1. Home
  2. Africa
  3. East Africa
  4. Somalia

Puntland authorities crack down on people smugglers

Would be migrants waiting to be picked up by people smugglers
(Ahmed Abdullahi Somali/IRIN Radio)

The authorities in Somalia's self-declared autonomous region of Puntland are moving to halt the smuggling of people - mainly Somalis and Ethiopians - into Yemen and the Gulf States, senior Puntland officials told IRIN.

"We have begun to force would-be migrants back to their homes for their own safety. I would rather have them back in their homelands than dying at sea," said Muse Ghelle Yusuf, governor of Puntland’s Bari region.

He said thousands of Ethiopians and Somalis are currently in Bosasso, the commercial capital of Puntland, intending to cross into Yemen.

"Our estimate is that as of today [29 December 2009] there are 4,000-5,000 migrants in and around Bosasso," Yusuf said, noting that 1,000-1,700 have been arriving in the area daily.

Abdulkadir Ahmed Kheyr, in charge of ending people-smuggling from Puntland, told IRIN they had so far repatriated around 1,000 people of "Ethiopian origin back to their country".

"Somalis are detained and sometimes sentenced to jail terms to discourage them," he said.

He said security units were arresting would-be migrants along the shore as they tried to board boats, adding that some of embarkation points used by smugglers had been taken over. "If they stay in Bosasso we don't bother them."

In response to these measures, smugglers were moving further up the coast, he said.

"In the past, you could board a boat 5-10km from Bosasso; now they are going up to 50km away," said a local journalist who requested anonymity.

Desperate to get out

Zakaria Abshir, a 23-year-old from Bardhere in Gedo region, southwestern Somalia, is among those trying to reach Yemen and Saudi Arabia.
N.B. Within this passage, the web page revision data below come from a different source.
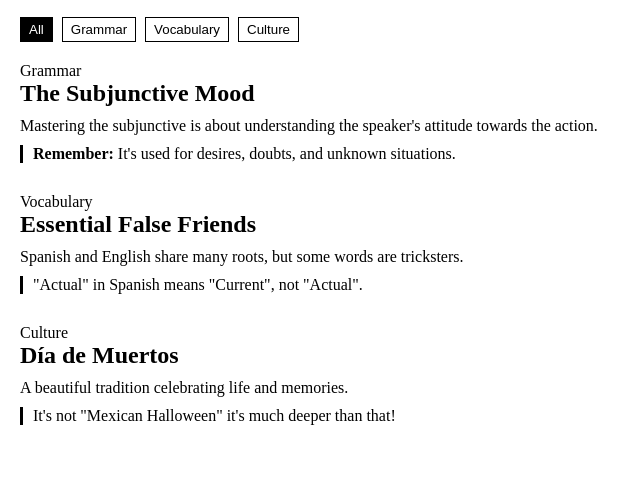
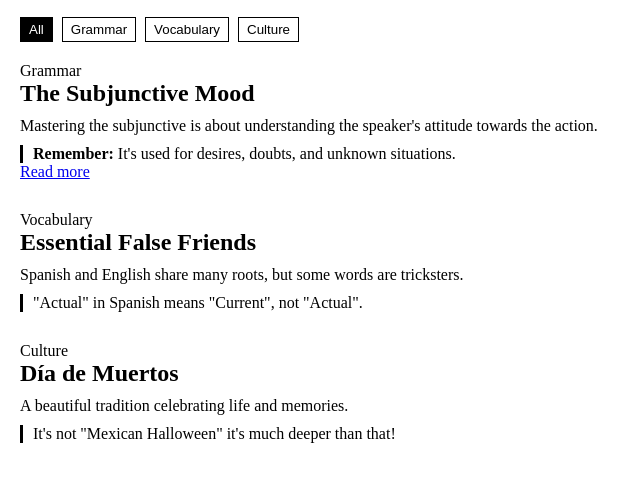
Before and after one commit to reyuee/blog-website, a plain HTML site: page index.html in a window 1280 px wide. Shown: the part 157-638 px from the top of the page, without its empty margins (0-640 px from the left). Drawn offline with Linux system fonts and the light colour scheme.

Commit message:
add read more link

```diff
--- a/index.html
+++ b/index.html
@@ -42,6 +42,7 @@
                 <b>Remember:</b> It's used for desires, doubts, and unknown situations.
 
             </div>
+            <a href="subjunctive.html">Read more</a>
         </article>
 
         <article class="blog-post show-post" data-category="Vocabulary">
```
Abshir told IRIN: "I tried once before and made it to Saudi but was repatriated within a week by the government there."

Abshir said he was aware how dangerous and difficult the journey was but he had "no option".


Abdi Hassan/IRIN
A group of would-be Ethiopian migrants sleep outside a building in Bosasso, capital of Somalia's self-declared autonomous region of Puntland...
Wednesday, December 5, 2007
Deadly migration to Yemen continues, despite risks
A group of would-be Ethiopian migrants sleep outside a building in Bosasso, capital of Somalia's self-declared autonomous region of Puntland...

Photo: Abdi Hassan/IRIN
A group of would-be Ethiopian migrants sleep outside a building in Bosasso, capital of Somalia's self-declared autonomous region of Puntland

"I have no peace in my home and nothing to do. I know I may die trying this but I can also die of hunger or be shot by someone if I stay at home. I will only die once."

He said the Puntland authorities were making it "very hard for us [migrants] to leave".

"This new policy of forcibly repatriating Ethiopians may discourage some but others will still come in," said the above-mentioned local journalist.  "These are desperate people; some of them have made the journey before but they still do it".

He added that because of the crackdown, smugglers were reportedly charging migrants US$200 for the trip to Yemen.

According to the UN Refugee Agency, 74,000 people crossed the Red Sea from the Horn of Africa to Yemen in 2009 - up 50 percent on 2008.

Whilst the number of Somali migrants remained steady in 2008 and 2009, the number of Ethiopians rose sharply to 42,000 in 2009, it said.


This article was produced by IRIN News while it was part of the United Nations Office for the Coordination of Humanitarian Affairs. Please send queries on copyright or liability to the UN. For more information: https://shop.un.org/rights-permissions

Share this article
Join the discussion

Help make quality journalism about crises possible

The New Humanitarian is an independent, non-profit newsroom founded in 1995. We deliver quality, reliable journalism about crises and big issues impacting the world today. Our reporting on humanitarian aid has uncovered sex scandals, scams, data breaches, corruption, and much more.


Our readers trust us to hold power in the multi-billion-dollar aid sector accountable and to amplify the voices of those impacted by crises. We’re on the ground, reporting from the front lines, to bring you the inside story. 


We keep our journalism free – no paywalls – thanks to the support of donors and readers like you who believe we need more independent journalism in the world. Your contribution means we can continue delivering award-winning journalism about crises.

Become a member of The New Humanitarian today

Become a member of The New Humanitarian

Support our journalism and become more involved in our community. Help us deliver informative, accessible, independent journalism that you can trust and provides accountability to the millions of people affected by crises worldwide.